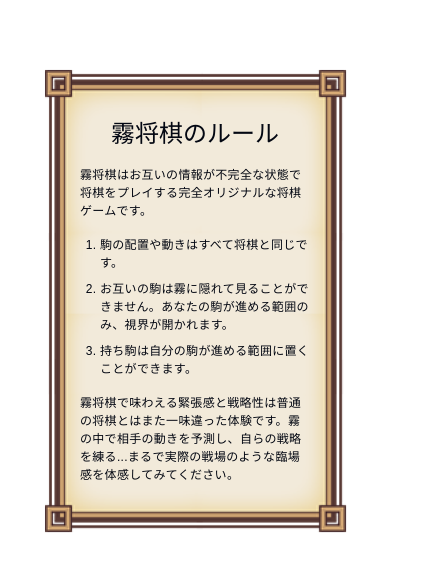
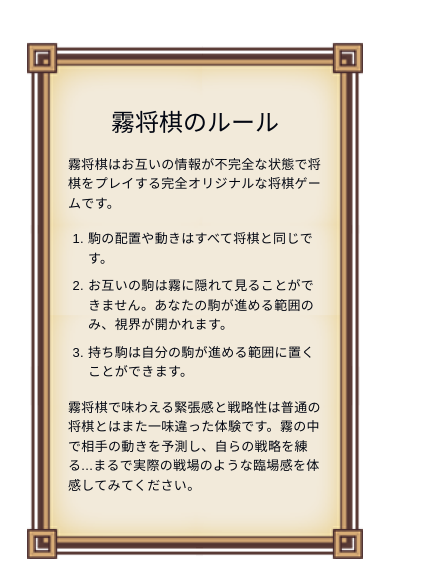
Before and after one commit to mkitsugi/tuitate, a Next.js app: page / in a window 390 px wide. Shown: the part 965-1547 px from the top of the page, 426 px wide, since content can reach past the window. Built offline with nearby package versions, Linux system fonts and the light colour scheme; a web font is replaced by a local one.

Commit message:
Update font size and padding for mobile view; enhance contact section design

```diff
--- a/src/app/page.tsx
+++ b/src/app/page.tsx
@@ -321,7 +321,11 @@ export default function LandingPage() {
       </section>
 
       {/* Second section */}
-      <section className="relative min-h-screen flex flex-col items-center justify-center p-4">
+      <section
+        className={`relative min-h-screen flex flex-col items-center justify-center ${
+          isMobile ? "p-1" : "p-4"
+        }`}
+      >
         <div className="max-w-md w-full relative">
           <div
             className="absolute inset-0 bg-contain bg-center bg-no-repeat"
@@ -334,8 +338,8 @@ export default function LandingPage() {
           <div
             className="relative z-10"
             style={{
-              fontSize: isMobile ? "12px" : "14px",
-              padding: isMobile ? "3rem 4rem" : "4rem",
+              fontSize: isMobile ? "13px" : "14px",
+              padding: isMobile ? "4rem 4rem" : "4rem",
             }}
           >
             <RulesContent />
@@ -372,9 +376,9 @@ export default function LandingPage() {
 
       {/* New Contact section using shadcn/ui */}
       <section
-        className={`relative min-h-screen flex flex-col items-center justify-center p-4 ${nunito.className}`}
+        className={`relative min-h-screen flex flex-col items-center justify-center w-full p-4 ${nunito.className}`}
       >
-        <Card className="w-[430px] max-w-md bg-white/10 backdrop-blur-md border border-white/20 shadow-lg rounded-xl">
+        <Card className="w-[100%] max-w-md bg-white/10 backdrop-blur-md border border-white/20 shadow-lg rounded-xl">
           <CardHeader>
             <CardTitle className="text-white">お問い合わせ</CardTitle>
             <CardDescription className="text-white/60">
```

TASK DESCRIPTION ▸ Which lines above hold the string "function"? Copy each of them.

RESULT OF THIS TASK ▸
@@ -321,7 +321,11 @@ export default function LandingPage() {
@@ -334,8 +338,8 @@ export default function LandingPage() {
@@ -372,9 +376,9 @@ export default function LandingPage() {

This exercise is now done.